I think Lucas has wrongly claimed Chomsky as an ally in thinking that the innateness of universal grammar is something which marks human beings off as rational agents. Chomsky believes, I think, that there could be perfectly rational Martians who didn't have our universal grammar innate and for all I know had no universal grammar innate, but learnt language as we learn mathematics. (I'm not quite sure why Chomsky excludes mathematics from depending on an innate component, as he appears to do.) But the Martians, so far as I can tell from Chomsky's brief descriptions of them, could very well turn out to be people about whom all the theses of B. F. Skinner were true, and therefore, from Chomsky's point of view, turn out to be very unpleasant creatures indeed.
To turn from the Martians to the non-human terrestrial creatures whom Waddington reminds us of—I think that Chomsky has had very little to say about the evolution of language-users from animals who did not have the use of language, though he does have a number of rather caustic remarks about people who think that natural selection is the name of a theory with any content. What lies behind these remarks I do not know.
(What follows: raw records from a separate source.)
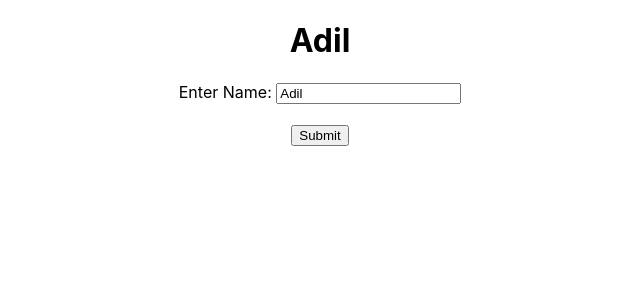
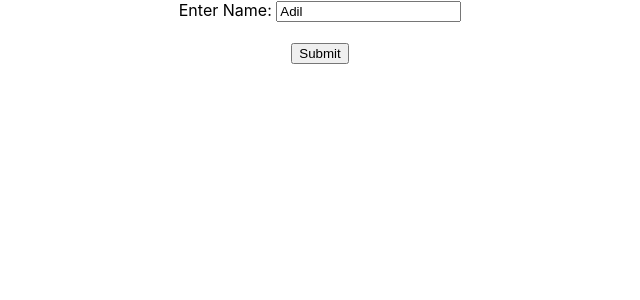
Before and after one commit to riazgul03/ReactJS, a React (Create React App) app in the folder new-app/: page / in a window 1280 px wide. Shown: the top 300 px of the page, without its empty margins (320-960 px from the left). Built offline with nearby package versions, Linux system fonts and the light colour scheme.

Commit message:
Controlled Component With Function & UseState

```diff
--- a/new-app/src/App.js
+++ b/new-app/src/App.js
@@ -13,13 +13,14 @@ import FunctionEffect from './FunctionEffect';
 //import CompA from './CompA';
 import { createContext, useState } from 'react';
 import ControlledForm from './ControlledForm';
+import ControlledFunction from './ControlledFunction';
 
 
 function App() {
 
   return (
     <div>
-      <ControlledForm/>
+      <ControlledFunction/>
     </div>
   )
 }
--- /dev/null
+++ b/new-app/src/ControlledFunction.js
@@ -0,0 +1,21 @@
+import React, { useState } from 'react'
+
+function ControlledFunction() {
+ const [name, setName] = useState("Adil")
+ const handleSubmition =(e) =>{
+  e.preventDefault();
+  console.log(e.target[0].value)
+ }
+  return (
+    <div>
+      <form onSubmit={handleSubmition}>
+      <label htmlFor="">Enter Name: </label>
+        <input type="text" value={name} onChange={(e) => setName(e.target.value.toUpperCase().substring(0,10).replace('&','-'))}/>
+        <br /><br />
+        <input type="submit" value="Submit" />
+      </form>
+    </div>
+  )
+}
+
+export default ControlledFunction
```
But he has always by-passed this question by saying ‘well, the first thing to decide is whether or not it's correct that it's innate; only if it is innate do we have to go back and ask the question when, if ever, did it become innate?’
I would like to clarify something in my paper which I think Waddington and perhaps others misunderstood, which was the function of the example about counting. This wasn't meant to illustrate all of Chomsky's theses, and it was certainly not meant to suggest that Chomsky thought that the English or Arabic system was itself innate. It was meant primarily to illustrate the distinction between performance and competence and what Chomsky meant by creativity in language. In fact, the principles of universal grammar are very much more abstract than the rules for counting. They are such principles as ‘grammars must contain only structure-dependent transformations’, and so to the question ‘is there a zero in universal grammar?’, I think the answer is definitely ‘no’.